Dirk Dijkstra (Bangkok, Thailand)

Although an unhappy knee prevented me to get very far on the trek (November 2007), I had a profound heart opening experience, I can't really give a reason, whether it was the people, the mountains, the altitude or any combination of it. And it doesn't matter, the experience was/is real and lasting, even at this moment of writing a good two months later it is still present and alive....

Moreover, I am very impressed with the work "Hands with Hands" is undertaking and the fantastic team(work) making it all possible.

Nik Harris (London, England)

Re: Nepal:  My overall impression of Nepal was of an amazingly beautiful mountainous country and a very friendly/smiley/wonderful people. Also Nepal clearly still has a lot of the original culture and felt very safe. A wonderful place to go trekking in. A gem! Also for me, the mountains and people embodied something spiritual.

Re: Treks:  I found that I like walking reasonably actively/speedily but that I very much like stopping when I meet something interesting - a beautiful spot to meditate, or people to speak to or a temple to visit.

Seems to me there are at least 3 types of walkers - those that travel fast, stop little, and probably will go as high as they can.
Those that would like to walk up to whatever height, but also like to stop look and listen (bit like me).
Those that would enjoy the lovely scenery and people up to about 3000m (after is colder and altitude).

Re: Charity work:  Meet the people on a real face to face level, learn something about yourself and make a difference.

Egon Castlunger (Zurich, Switzerland)

Information:for me the quick answers, and information you gave me per email were good and detailed.

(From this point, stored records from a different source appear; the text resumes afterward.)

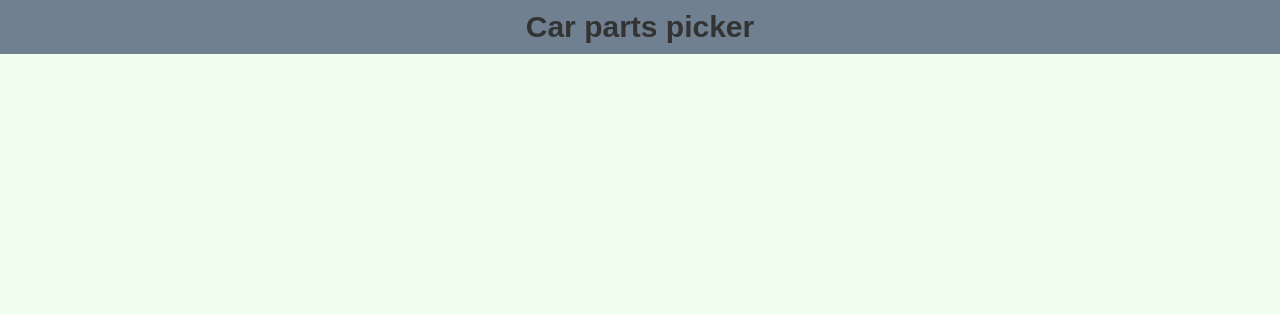
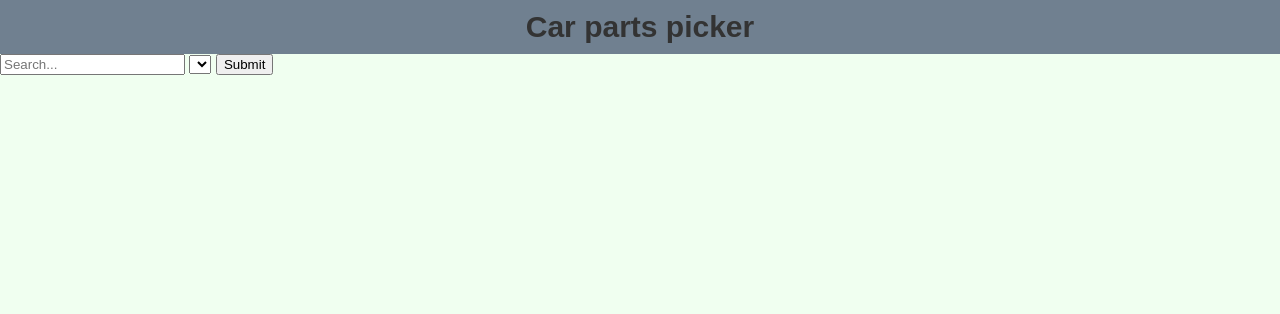
Before and after one commit to Zapolatero/CarPartsPicker, a Spring Boot app: page / in a window 1280 px wide. Shown: the top 314 px of the page. Run offline with Spring Boot 4, Linux system fonts and the light colour scheme; tables that the repository leaves empty hold one stand-in row (values such as "Sample post"); lists and menus that the app fills with data are empty.

Commit message:
Possibility to search filter containing items with a searchbar in the index page

```diff
--- a/carPartsPicker/carPartsPicker/src/main/resources/templates/index.html
+++ b/carPartsPicker/carPartsPicker/src/main/resources/templates/index.html
@@ -29,5 +29,12 @@
             </div>
         </div>
     </div>
+    <form class="search_area" action="/SpringRestHibernate/carPartsList" method="get">
+        <input type="text" placeholder="Search..." name="searchQuery">
+        <select  name="categoryId">
+            <option th:each="category : ${nonEmptyCategoriesList}" th:utext="${category.name}" th:value="${category.id}"></option>
+        </select>
+        <input type="submit" text="search">
+    </form>
 </body>
 </html>
--- a/carPartsPicker/carPartsPicker/src/main/resources/templates/productsList.html
+++ b/carPartsPicker/carPartsPicker/src/main/resources/templates/productsList.html
@@ -26,7 +26,7 @@
         </div>
         <div>
             <div>
-                <div class="category_name">Products in <span th:text="${categoryName}"></span></div>
+                <div class="category_name">Products in <span th:text="${categoryName}"></span> <span th:if="${searchQuery!=null}" th:text="${'for search query : ' + searchQuery}"></span></div>
                 <div class="container">
                 <section class="wrapper">
                     <div class="list_item" th:each="carPart : ${carPartsList}">
```
Also changed, not shown: carPartsPicker/carPartsPicker/src/main/java/com/MO54/carPartsPicker/controller/MainController.java (+19 -2 lines).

I could organize my trip-luggage appropriately.

Arriving in Nepal: Also good. I had a pleasant arrival to the basis hotel in Kathmandu. The transport from the airport and picking up was well organized.

From the first day on I felt in good hands, in the sense that there I felt a certain sense of responsibility and caring towards the group. What I understood very quickly is that in Nepal especially it is wise to be ready to change the plans for a series of reasons; for example the postponing of the official start of the Trek because one person was delayed arriving to Nepal, So, a guide, a group leader must be ready each moment for new decisions. And with this topic it was fine. Babu (our guide) was pretty sensible and fine to be with. He was always listening carefully to each members need or complaints. Never under pressure or stress. It would be great to have him within the next trek. 

A final thought: This was my first Himalayan experience, and not the last. That's for sure! I feel very lucky and thankful to have been part of Kira's charity trek. The mixture of trekking, nature, mystic, different cultures, visiting charity projects, was so rich, so touching and deep. I have learned a lot from it, and am looking forward to be part of a next trip soon!

Jay Newmark from London, England

Friends - as many of you know, April 2007 I spent two weeks in Nepal, trekking in the Himalayas and visiting some charitable projects that my dear friend Kira Kay had helped to initiate. She has set-up multiple different projects in Nepal over the past few years, including Microfinance in remote villages, self-sustaining children's homes, and work with schools and hospitals.

Veronika Kloucek, (London, England)

Nepal has been an unforgettable, deeply touching and life changing experience. I still feel moved by the heart warming and honest nature of the people, the stunning nature and silent magic of the Himalayas and the colourfulness and richness I have experienced in Nepal. I came to visit my friend Kira and her projects and to do a trek together with a group of friends from all over the world. The tour started with a warm welcome of Kira's Nepali friends in the buzzing city of Kathmandu and took us to Pokhara, where we spent a wonderful afternoon playing with the children in Self-sustaining Orphan Home.